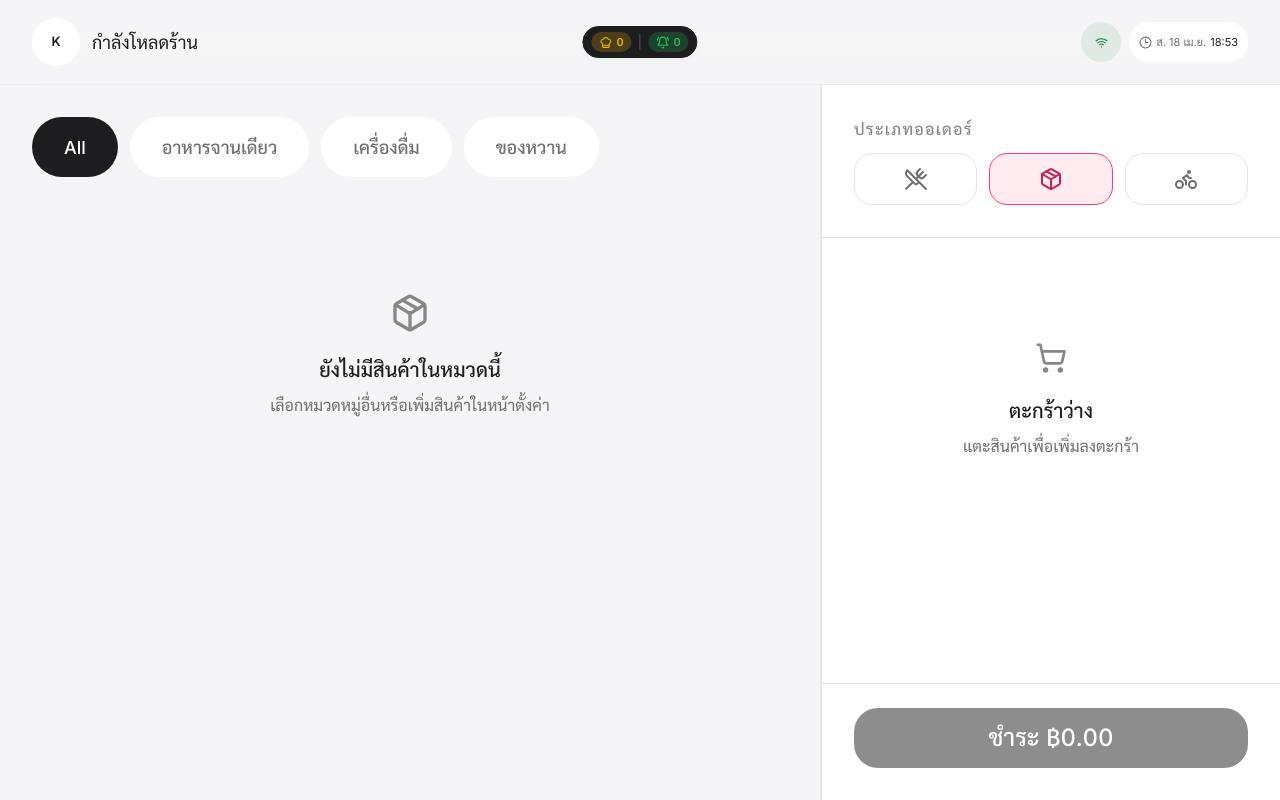
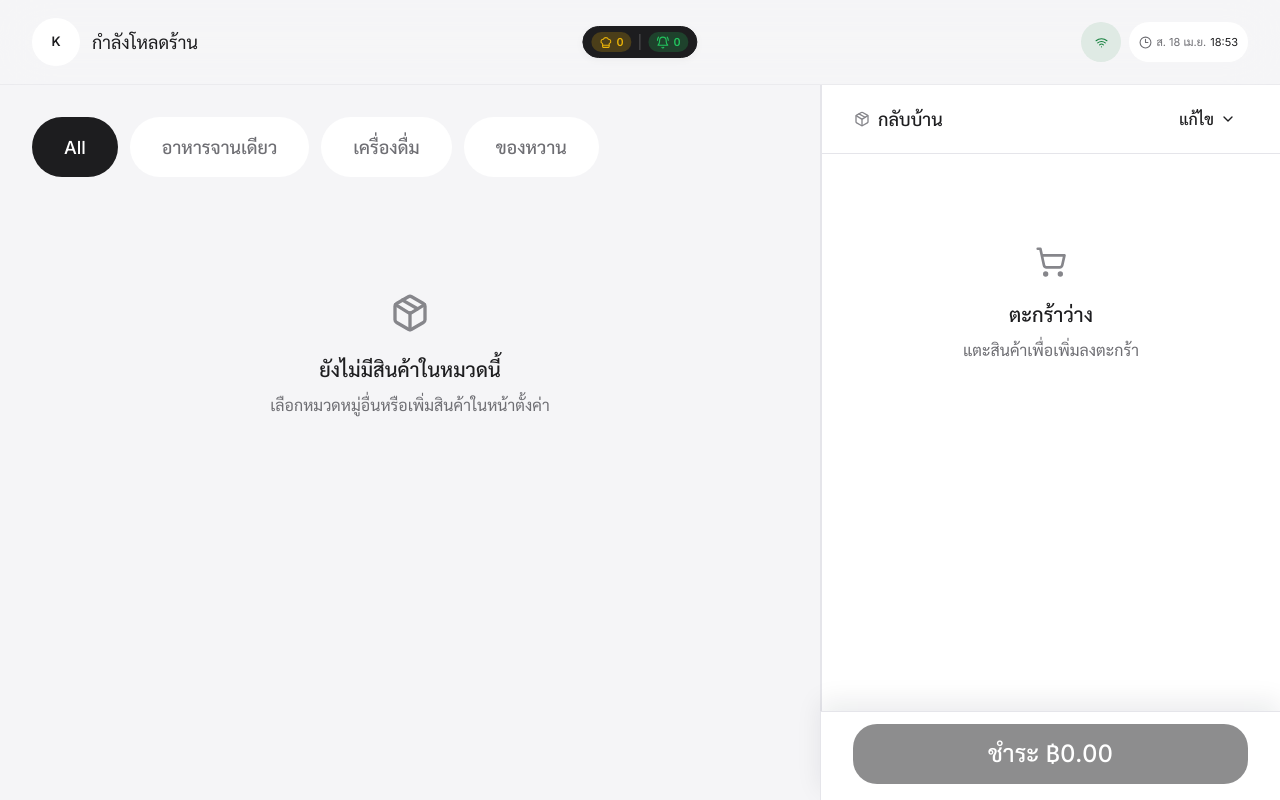
Before and after one commit to jarangit/kitchy-frontend, a React (Vite) app: page /store/1/pos in a window 1280 px wide. Built offline with nearby package versions, Linux system fonts and the light colour scheme; sample sign-in values are in the browser's storage.

Commit message:
refactor: enhance layout and styling for cart components and summary display

```diff
--- a/src/features/pos/components/cart-area.tsx
+++ b/src/features/pos/components/cart-area.tsx
@@ -3,6 +3,8 @@ import type { ICartItem } from "@/features/pos/types/pos.model";
 import type { OrderType } from "@/features/pos/types/pos.model";
 import {
   LuBike,
+  LuChevronDown,
+  LuChevronUp,
   LuKeyboard,
   LuPackage,
   LuShoppingCart,
@@ -100,6 +102,7 @@ const CartArea = ({
   const [quickNotes, setQuickNotes] = useState(defaultQuickNotes);
   const [isDeliveryKeypadOpen, setIsDeliveryKeypadOpen] = useState(false);
   const [isDeviceKeyboardEnabled, setIsDeviceKeyboardEnabled] = useState(false);
+  const [isConfigExpanded, setIsConfigExpanded] = useState(false);
   const deliveryOrderInputRef = useRef<HTMLInputElement | null>(null);
 
   const deliverySettingsKey = useMemo(
@@ -176,17 +179,53 @@ const CartArea = ({
     setIsDeliveryKeypadOpen((current) => !current);
   };
 
+  const ActiveOrderTypeIcon = ORDER_TYPE_ICONS[orderType];
+  const orderTypeLabel = t(ORDER_TYPE_LABEL_KEYS[orderType]);
+  const deliveryOrderNumberValue = deliveryOrderNumber.trim();
+  const summaryParts = [orderTypeLabel];
+
+  if (orderType === "DINE_IN") {
+    summaryParts.push(tableNumber ?? t("pos.cart.tableNotSelected"));
+  }
+
+  if (orderType === "DELIVERY") {
+    if (deliveryPlatform.trim().length > 0) {
+      summaryParts.push(deliveryPlatform.trim());
+    }
+    if (deliveryOrderNumberValue.length > 0) {
+      summaryParts.push(deliveryOrderNumberValue);
+    }
+  }
+
   return (
-    <div className="flex h-full w-full flex-col bg-card-bg border-l border-border">
-      {/* Scroll region */}
-      <div className="flex-1 overflow-y-auto">
-        {/* Order config */}
-         <div className="space-y-6 border-b border-border px-6 py-6">
+    <div className="flex h-full max-h-full w-full min-h-0 flex-col overflow-hidden border-l border-border bg-card-bg">
+      <div className="shrink-0 border-b border-border px-6 py-3">
+        <div className="flex items-center justify-between gap-3">
+          <div className="flex min-w-0 items-center gap-2 text-body font-medium text-text-primary">
+            <ActiveOrderTypeIcon className="h-4 w-4 shrink-0 text-text-tertiary" aria-hidden="true" />
+            <p className="truncate">{summaryParts.join(" • ")}</p>
+          </div>
+
+          <Button
+            type="button"
+            variant="ghost"
+            size="sm"
+            onClick={() => setIsConfigExpanded((current) => !current)}
+            aria-label={t("common.edit")}
+            title={t("common.edit")}
+            className="shrink-0"
+          >
+            <span>{t("common.edit")}</span>
+            {isConfigExpanded ? <LuChevronUp className="h-4 w-4" aria-hidden="true" /> : <LuChevronDown className="h-4 w-4" aria-hidden="true" />}
+          </Button>
+        </div>
+
+        {isConfigExpanded && (
+          <div className="mt-4 space-y-5">
             <div>
               <SectionLabel>{t("pos.cart.orderType")}</SectionLabel>
-             <div className="grid grid-cols-1 gap-3 sm:grid-cols-3">
-               {ORDER_TYPE_VALUES.map((value) => (
-                 (() => {
+              <div className="grid grid-cols-3 gap-3">
+                {ORDER_TYPE_VALUES.map((value) => {
                   const Icon = ORDER_TYPE_ICONS[value];
                   const label = t(ORDER_TYPE_LABEL_KEYS[value]);
 
@@ -203,20 +242,17 @@ const CartArea = ({
                       <span className="sr-only">{label}</span>
                     </SelectionChip>
                   );
-                 })()
-               ))}
+                })}
               </div>
             </div>
 
             {orderType === "DINE_IN" && (
-              <div className="flex flex-col gap-4 sm:flex-row sm:items-center sm:justify-between">
-               <div className="min-w-0">
+              <div className="flex items-center justify-between gap-3">
                 <div className="inline-flex min-w-0 items-center gap-2 text-body font-semibold text-text-primary">
                   <LuTableProperties className="h-4 w-4 shrink-0 text-text-tertiary" aria-hidden="true" />
                   <p className="truncate">{tableNumber ?? t("pos.cart.tableNotSelected")}</p>
                 </div>
-               </div>
-                <div className="flex flex-wrap items-center gap-3 sm:justify-end">
+                <div className="flex shrink-0 items-center gap-2">
                   {tableNumber && (
                     <Button
                       type="button"
@@ -230,6 +266,7 @@ const CartArea = ({
                     </Button>
                   )}
                   <Button
+                    type="button"
                     variant="secondary"
                     size="icon"
                     onClick={() => setIsTableDialogOpen(true)}
@@ -246,7 +283,7 @@ const CartArea = ({
               <div className="space-y-5">
                 <div>
                   <SectionLabel>{t("pos.cart.deliveryPlatform")}</SectionLabel>
-                 <div className="grid grid-cols-1 gap-3 sm:grid-cols-2">
+                  <div className="grid grid-cols-2 gap-3">
                     {deliveryPlatforms.map((platform) => (
                       <SelectionChip
                         key={platform}
@@ -314,9 +351,10 @@ const CartArea = ({
               </div>
             )}
           </div>
+        )}
+      </div>
 
-        {/* Items */}
-         <div className="px-6 pt-5 pb-3">
+      <div className="min-h-0 flex-1 overflow-y-auto px-6 pb-28 pt-3">
         {items.length === 0 ? (
           <EmptyState
             icon={<LuShoppingCart size={32} />}
@@ -338,10 +376,8 @@ const CartArea = ({
           </div>
         )}
       </div>
-      </div>
 
-      {/* Summary + Pay */}
-      <div className="space-y-5 border-t border-border bg-card-bg px-6 pb-6 pt-5">
+      <div className="z-10 shrink-0 space-y-3 border-t border-border bg-card-bg px-6 pb-4 pt-3 shadow-[0_-10px_24px_rgba(15,23,42,0.08)] md:fixed md:bottom-0 md:right-0 md:w-[var(--pos-cart-width)] md:max-w-[var(--pos-cart-width)] md:min-w-[var(--pos-cart-width)] md:border-l md:border-border">
         {items.length > 0 && <CartSummary subtotal={subtotal} totalItems={totalItems} />}
         <Button
           onClick={onPay}
--- a/src/features/pos/pages/pos-home.tsx
+++ b/src/features/pos/pages/pos-home.tsx
@@ -1,4 +1,4 @@
-import { useMemo, useState, useCallback } from "react";
+import { useMemo, useState, type CSSProperties } from "react";
 import { useProductService } from "@/features/product/hooks/useProductService";
 import { useCategoryService } from "@/features/category/hooks/useCategoryService";
 import { useCartContext } from "@/features/pos/context/cart-hooks";
@@ -7,11 +7,12 @@ import ProductGrid from "@/features/pos/components/product-grid";
 import CartArea from "@/features/pos/components/cart-area";
 import PosPaymentOverlay from "@/features/pos/components/pos-payment-overlay";
 import { PosCoachOverlay } from "@/features/onboarding/components/pos-coach-overlay";
-import { Button } from "@/shared/components/ui/button";
 import { SkeletonCard } from "@/shared/components/ui/skeleton";
-import { LuX } from "react-icons/lu";
 
 const PosHomePage = () => {
+  const cartRailStyle = {
+    "--pos-cart-width": "460px",
+  } as CSSProperties;
   const [selectedCategory, setSelectedCategory] = useState("ALL");
 
   const {
@@ -23,10 +24,7 @@ const PosHomePage = () => {
   const { categoriesQuery } = useCategoryService();
   const cart = useCartContext();
 
-  const [isCartOpen, setIsCartOpen] = useState(false);
   const [isPaymentOpen, setIsPaymentOpen] = useState(false);
-
-  const closeCart = useCallback(() => setIsCartOpen(false), []);
 
   const categories = useMemo(
     () =>
@@ -55,14 +53,13 @@ const PosHomePage = () => {
     selectedCategory === "ALL" ? productsQueryLoading : productsByCategoryLoading;
 
   const handlePay = () => {
-    setIsCartOpen(false);
     setIsPaymentOpen(true);
   };
 
   return (
-    <div className="flex h-full flex-col">
+    <div className="flex h-full min-h-0 flex-col">
       {/* Main content */}
-      <div className="flex flex-1 overflow-hidden">
+      <div className="flex min-h-0 flex-1 overflow-hidden">
         {/* Product area */}
         <div className="flex min-w-0 flex-1 flex-col overflow-hidden px-6 py-6">
           <CategoryTabs
@@ -73,7 +70,7 @@ const PosHomePage = () => {
 
           <div className="mt-5 flex-1 overflow-y-auto">
             {isProductsLoading ? (
-              <div className="grid grid-cols-2 gap-4 sm:grid-cols-3 lg:grid-cols-4 xl:grid-cols-5">
+              <div className="grid grid-cols-2 gap-4 lg:grid-cols-3 xl:grid-cols-4 2xl:grid-cols-5">
                 {Array.from({ length: 10 }).map((_, i) => (
                   <SkeletonCard key={i} className="min-h-[140px]" />
                 ))}
@@ -96,8 +93,11 @@ const PosHomePage = () => {
           </div>
         </div>
 
-        {/* Desktop cart — always visible on lg+ */}
-        <div className="hidden w-[460px] shrink-0 border-l border-card-border lg:flex">
+        {/* iPad-first cart rail */}
+        <div
+          className="hidden min-h-0 w-[var(--pos-cart-width)] shrink-0 border-l border-card-border md:flex"
+          style={cartRailStyle}
+        >
           <CartArea
             items={cart.items}
             subtotal={cart.subtotal}
@@ -117,56 +117,6 @@ const PosHomePage = () => {
         </div>
       </div>
 
-      {/* Tablet / mobile cart overlay */}
-      {isCartOpen && (
-        <div className="fixed inset-0 z-50 lg:hidden">
-          {/* Backdrop */}
-          <div
-            className="absolute inset-0 bg-dialog-overlay transition-opacity duration-[var(--motion-normal)]"
-            onClick={closeCart}
-          />
-
-          {/* Slide-in panel */}
-          <div className="animate-slide-in-right absolute top-0 right-0 bottom-0 w-full max-w-[460px] border-l border-card-border bg-card-bg">
-            {/* Close button */}
-            <div className="flex items-center justify-between border-b border-card-border px-5 py-4">
-              <span className="text-title text-text-primary">
-                Cart
-              </span>
-                <Button
-                  type="button"
-                  variant="ghost"
-                  size="icon"
-                  onClick={closeCart}
-                  className="h-12 w-12"
-                >
-                <LuX size={20} />
-              </Button>
-            </div>
-
-            {/* Cart content */}
-            <div className="h-[calc(100%-60px)]">
-              <CartArea
-                items={cart.items}
-                subtotal={cart.subtotal}
-                onUpdateQuantity={cart.updateQuantity}
-                onRemoveItem={cart.removeItem}
-                onUpdateItemNote={cart.setItemNote}
-                onPay={handlePay}
-                orderType={cart.orderType}
-                tableNumber={cart.tableNumber}
-                deliveryPlatform={cart.deliveryPlatform}
-                deliveryOrderNumber={cart.deliveryOrderNumber}
-                onOrderTypeChange={cart.setOrderType}
-                onTableNumberChange={cart.setTableNumber}
-                onDeliveryPlatformChange={cart.setDeliveryPlatform}
-                onDeliveryOrderNumberChange={cart.setDeliveryOrderNumber}
-              />
-            </div>
-          </div>
-        </div>
-      )}
-
       <PosPaymentOverlay
         open={isPaymentOpen}
         onClose={() => setIsPaymentOpen(false)}
--- a/src/shared/components/layout/layout.tsx
+++ b/src/shared/components/layout/layout.tsx
@@ -16,9 +16,9 @@ const Layout = ({ children, noPadding, hideSidebar }: Props) => {
   return (
     <div className="flex min-h-screen bg-bg text-text-primary">
       {!hideSidebar && <Sidebar />}
-      <div className={cn("flex min-h-screen flex-grow flex-col transition-all duration-300", !hideSidebar && "ml-sidebar-width")}>
+      <div className={cn("flex min-h-screen min-w-0 flex-grow flex-col transition-all duration-300", !hideSidebar && "ml-sidebar-width")}>
         <AppBar />
-        <main className={cn("flex flex-1 flex-col", !noPadding && "px-4 py-4 lg:px-6 lg:py-5 xl:px-7 xl:py-6")}>{children}</main>
+        <main className={cn("flex min-h-0 flex-1 flex-col", !noPadding && "px-4 py-4 lg:px-6 lg:py-5 xl:px-7 xl:py-6")}>{children}</main>
       </div>
     </div>
   );
```
Also changed, not shown: src/features/pos/components/cart-item.tsx (+13 -13 lines), src/features/pos/components/cart-summary.tsx (+4 -4 lines). Lines whose indentation alone changed are shown as unchanged.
◇ ◇ ◇ ◇
**AIM OF THE TASK**
What is the number of lines in the records that contain "false"? Answer with it alone.

**EXERCISE RESPONSE**
8